On 15 October, a protest took place in Dublin, inspired by the Occupy Wall Street movement in the US. About 500 people protested peacefully against what they saw as the power of money. The protest was organised by Occupy Dame Street, which calls itself a “leaderless… Read more »

Downpour fails to halt Gaelcon

The flooding of its original proposed location did not stop Ireland’s biggest board-gaming convention from going ahead, writes Jack Jonasson
Recently Gaelcon, Ireland’s biggest board-gaming convention, took over the RDS Concert Hall in Dublin after the flooding of the D4 Hotel. In later October, Gaelcon suffered a setback due to the flooding which affected many parts of Dublin. The original venue for the convention, the D4… Read more »

New NRA signs for Donegal cost €1 million

Naoise Nolan reports on controversial new road signs erected in Donegal
A local heritage group in Donegal has reacted angrily to the decision by the National Roads Authority (NRA) to erect numbers on country roads and some streets.
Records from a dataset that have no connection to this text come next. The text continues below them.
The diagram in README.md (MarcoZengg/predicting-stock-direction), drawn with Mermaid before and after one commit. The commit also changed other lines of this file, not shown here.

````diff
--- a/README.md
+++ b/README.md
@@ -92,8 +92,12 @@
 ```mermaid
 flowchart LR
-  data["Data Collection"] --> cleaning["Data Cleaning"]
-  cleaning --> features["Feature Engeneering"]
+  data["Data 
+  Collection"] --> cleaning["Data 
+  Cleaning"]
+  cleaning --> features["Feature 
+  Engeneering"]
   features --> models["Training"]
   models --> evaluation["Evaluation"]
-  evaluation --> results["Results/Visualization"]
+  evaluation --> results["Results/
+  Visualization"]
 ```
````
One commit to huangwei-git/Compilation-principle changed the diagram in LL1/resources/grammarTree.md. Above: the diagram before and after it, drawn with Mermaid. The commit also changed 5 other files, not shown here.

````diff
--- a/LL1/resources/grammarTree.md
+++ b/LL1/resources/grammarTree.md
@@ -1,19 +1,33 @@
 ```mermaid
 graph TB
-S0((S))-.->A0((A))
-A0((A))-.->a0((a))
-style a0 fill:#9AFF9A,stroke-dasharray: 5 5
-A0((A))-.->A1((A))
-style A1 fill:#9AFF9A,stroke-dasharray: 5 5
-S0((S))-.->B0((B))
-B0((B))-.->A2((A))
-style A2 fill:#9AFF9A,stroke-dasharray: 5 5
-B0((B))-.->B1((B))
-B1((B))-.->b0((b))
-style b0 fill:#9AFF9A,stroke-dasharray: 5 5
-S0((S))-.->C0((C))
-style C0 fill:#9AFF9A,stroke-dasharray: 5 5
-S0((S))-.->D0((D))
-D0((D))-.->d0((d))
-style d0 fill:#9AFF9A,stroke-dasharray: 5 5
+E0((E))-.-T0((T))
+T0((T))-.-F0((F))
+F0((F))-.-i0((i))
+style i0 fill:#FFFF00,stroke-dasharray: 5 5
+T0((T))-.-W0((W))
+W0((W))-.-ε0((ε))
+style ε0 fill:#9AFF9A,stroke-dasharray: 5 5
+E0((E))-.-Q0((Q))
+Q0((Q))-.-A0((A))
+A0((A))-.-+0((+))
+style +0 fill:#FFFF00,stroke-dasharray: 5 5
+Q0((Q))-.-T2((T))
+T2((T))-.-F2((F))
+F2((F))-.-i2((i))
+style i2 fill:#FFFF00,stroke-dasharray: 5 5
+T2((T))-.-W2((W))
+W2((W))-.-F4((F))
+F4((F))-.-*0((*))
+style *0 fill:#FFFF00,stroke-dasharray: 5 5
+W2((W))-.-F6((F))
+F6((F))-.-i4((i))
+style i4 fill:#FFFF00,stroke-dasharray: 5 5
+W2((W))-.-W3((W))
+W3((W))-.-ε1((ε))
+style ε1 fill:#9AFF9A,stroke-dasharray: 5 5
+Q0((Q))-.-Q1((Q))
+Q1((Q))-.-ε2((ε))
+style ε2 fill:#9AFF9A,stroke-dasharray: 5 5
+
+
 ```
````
It emerged this week that Donegal Co. Council had agreed to accept new road signage for the county,… Read more »

Occupy Dame Street means business

Jack Jonasson speaks to one of the main organisers of the Irish part of a spontaneous world-wide anti-capitalist street movement
For quite a number of weeks now, a group of protesters has been living in tents outside the Central Bank in Dublin. Following the example of Occupy Wall Street in the US, these men and women dedicate themselves to the cause by setting up a… Read more »
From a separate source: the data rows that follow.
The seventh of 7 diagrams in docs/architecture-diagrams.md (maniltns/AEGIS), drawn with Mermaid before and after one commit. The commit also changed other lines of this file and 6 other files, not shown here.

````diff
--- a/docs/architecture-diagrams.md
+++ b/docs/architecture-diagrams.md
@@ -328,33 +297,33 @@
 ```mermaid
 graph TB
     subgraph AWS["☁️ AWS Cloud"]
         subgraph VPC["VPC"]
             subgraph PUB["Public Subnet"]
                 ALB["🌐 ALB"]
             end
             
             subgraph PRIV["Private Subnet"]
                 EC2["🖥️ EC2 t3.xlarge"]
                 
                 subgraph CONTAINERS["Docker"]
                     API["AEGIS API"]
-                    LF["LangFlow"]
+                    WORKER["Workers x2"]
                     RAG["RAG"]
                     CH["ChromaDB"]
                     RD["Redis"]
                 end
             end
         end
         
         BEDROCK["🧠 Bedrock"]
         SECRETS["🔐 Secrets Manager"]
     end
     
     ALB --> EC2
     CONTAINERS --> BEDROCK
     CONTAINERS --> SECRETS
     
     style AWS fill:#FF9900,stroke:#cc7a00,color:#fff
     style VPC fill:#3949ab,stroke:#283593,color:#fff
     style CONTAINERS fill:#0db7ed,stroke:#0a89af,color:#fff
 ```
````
Dublin’s very own Ace Ventura

Dublin has a very successful pet-detective agency up and running, as Molly Sanderson discovered
Running down the stairs on Christmas morning to find a cute, friendly puppy sitting underneath the tree evokes a feeling of utter euphoria in the dog lovers of the world. But while they are playing with their happy little pooch, there may be dogknappers near… Read more »
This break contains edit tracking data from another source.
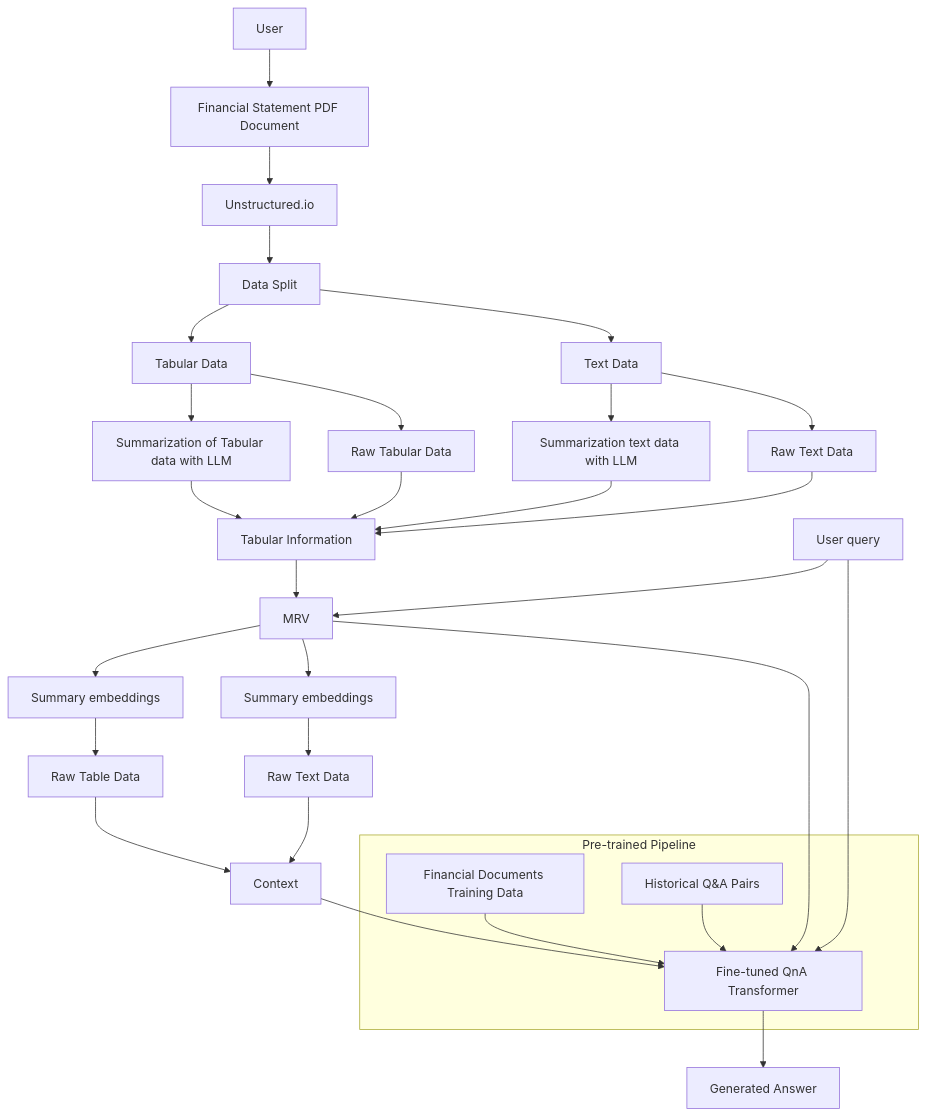
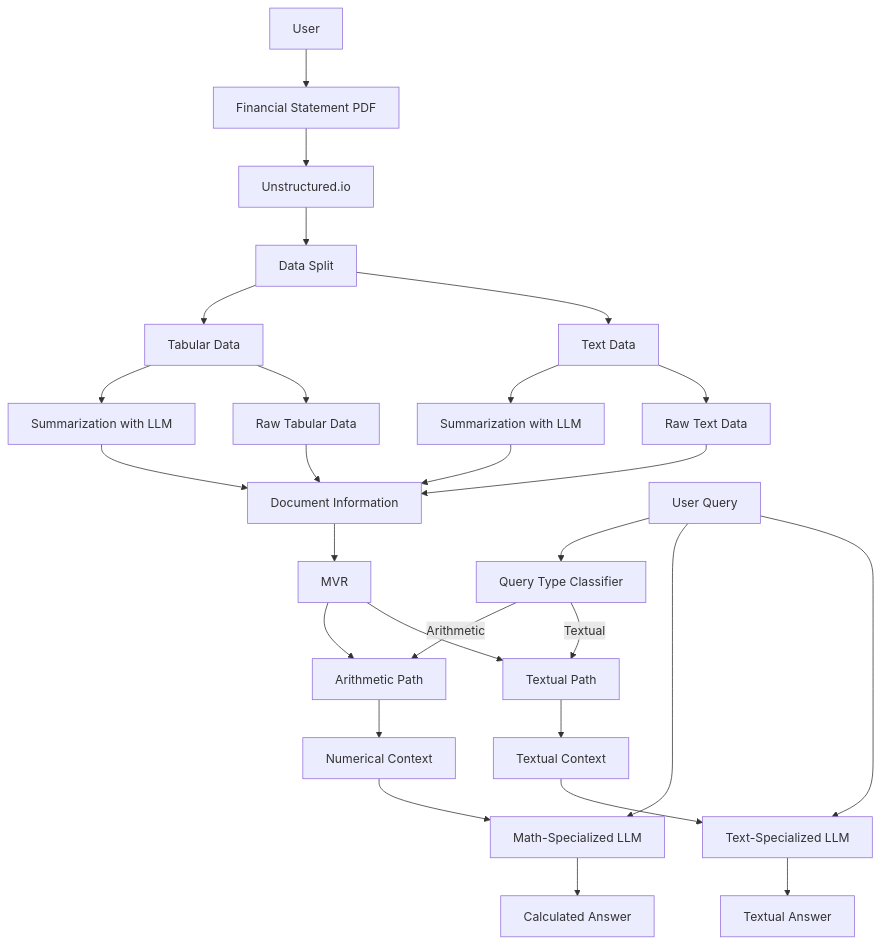
Before and after one commit to LCM-W25-3035/FinChatbot: the diagram in init_exploration/model_approach.MD, drawn with Mermaid. The commit also changed 2 other files, not shown here.

Commit message:
new model approach

````diff
--- a/init_exploration/model_approach.MD
+++ b/init_exploration/model_approach.MD
@@ -5,47 +5,45 @@
 ```mermaid
 flowchart TD
-    subgraph PreTrained["Pre-trained Pipeline"]
-        FinDocs["Financial Documents Training Data"] --> FT["Fine-tuned QnA Transformer"]
-        QAPairs["Historical Q&A Pairs"] --> FT
-    end
-
     %% Document processing flow
-    User["User"] --> PDF["Financial Statement PDF Document"]
+    User["User"] --> PDF["Financial Statement PDF"]
     PDF --> Unstructured["Unstructured.io"]
     Unstructured --> Split["Data Split"]
     Split --> Tab["Tabular Data"]
     Split --> Text["Text Data"]
     
     %% Tabular data processing
-    Tab --> Sum1["Summarization of Tabular data with LLM"]
+    Tab --> Sum1["Summarization with LLM"]
     Tab --> Raw1["Raw Tabular Data"]
-    Sum1 --> TabInfo["Tabular Information"]
+    Sum1 --> TabInfo["Document Information"]
     Raw1 --> TabInfo
     
     %% Text data processing
-    Text --> Sum2["Summarization text data with LLM"]
+    Text --> Sum2["Summarization with LLM"]
     Text --> Raw2["Raw Text Data"]
-    Sum2 --> TabInfo["Tabular Information"]
+    Sum2 --> TabInfo
     Raw2 --> TabInfo
     
-    %% MRV and Query processing
-    TabInfo --> MRV["MRV"]
-    UserQ["User query"] --> MRV
+    %% Query Classification
+    UserQ["User Query"] --> Classifier["Query Type Classifier"]
+    Classifier -->|Arithmetic| Path1
+    Classifier -->|Textual| Path2
     
-    %% Embedding paths
-    MRV --> Path1["Summary embeddings"]
-    MRV --> Path2["Summary embeddings"]
-    Path1 --> RawTab["Raw Table Data"]
-    Path2 --> RawText["Raw Text Data"]
+    %% MRV and paths
+    TabInfo --> MRV["MVR"]
+    MRV --> Path1["Arithmetic Path"]
+    MRV --> Path2["Textual Path"]
     
-    %% Context and Final Processing
-    RawTab --> Context["Context"]
-    RawText --> Context
+    %% Context splitting
+    Path1 --> NumContext["Numerical Context"]
+    Path2 --> TextContext["Textual Context"]
     
-    MRV --> FT
-    Context --> FT
-    UserQ --> FT
+    %% Dual LLM Processing
+    NumContext --> MathLLM["Math-Specialized LLM"]
+    TextContext --> TextLLM["Text-Specialized LLM"]
+    UserQ --> MathLLM
+    UserQ --> TextLLM
     
-    %% Final output
-    FT --> Answer["Generated Answer"]
+    %% Final outputs
+    MathLLM --> CalcAnswer["Calculated Answer"]
+    TextLLM --> TextAnswer["Textual Answer"]
 ```
````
October dedicated to raising awareness of breast cancer

The Irish Cancer Society has set aside October to raise awareness of and funds to fight breast cancer, writes Suzanne Early
The Irish Cancer Society has dedicated the month of October to raising awareness and support for patients, and also to raise much-needed funds for research and treatment. It held a number of successful events this October, such as the Pink Ribbon Day, which was held on… Read more »

Learning the work of the journalist

Viviane Stroede finds out from an experienced journalist what it takes to be a good journalist
“I want to become a journalist” is probably what most journalism students think when they start to do a journalism degree in college. They get to know the theory and at some point start writing their first stories. After a while, between all that, the… Read more »

Business owners oppose flood-defence plans for Clontarf

Clontarf business owners consider Dublin City Council flood-defence plans for their area “too extreme”, writes Viviane Stroede
Business owners consider flood-defence plans for Clontarf “too extreme”. The plan includes an eight-foot-high wall, running 3 km along the Clontarf promenade. Building is due to start in early 2012. The plans for the coastal flood protection were made by Dublin City Council (DCC) in response… Read more »

Boarding school blues but lots of happy memories

Zoldy Kate Moloney and a friend recall boarding-school days
It is home to angelic, immaculate and pristine young adults by day and contrary, fractious and impish teenagers by night. The beds are antique and worn. The mattresses and pillows are chunky and uneven. The iron-handed, tyrannical, busty matron is a personage of validity, not… Read more »

The day that changed Norway forever

Pia Strømme writes about a day of unbelievable and unimaginable tragedy in her country
It was a grey day and the rain was hammering on windows – not unusual for a summer afternoon in Norway. But when people turned on their TVs, they realised that it was not thunder they had heard minutes before. A bomb had gone off… Read more »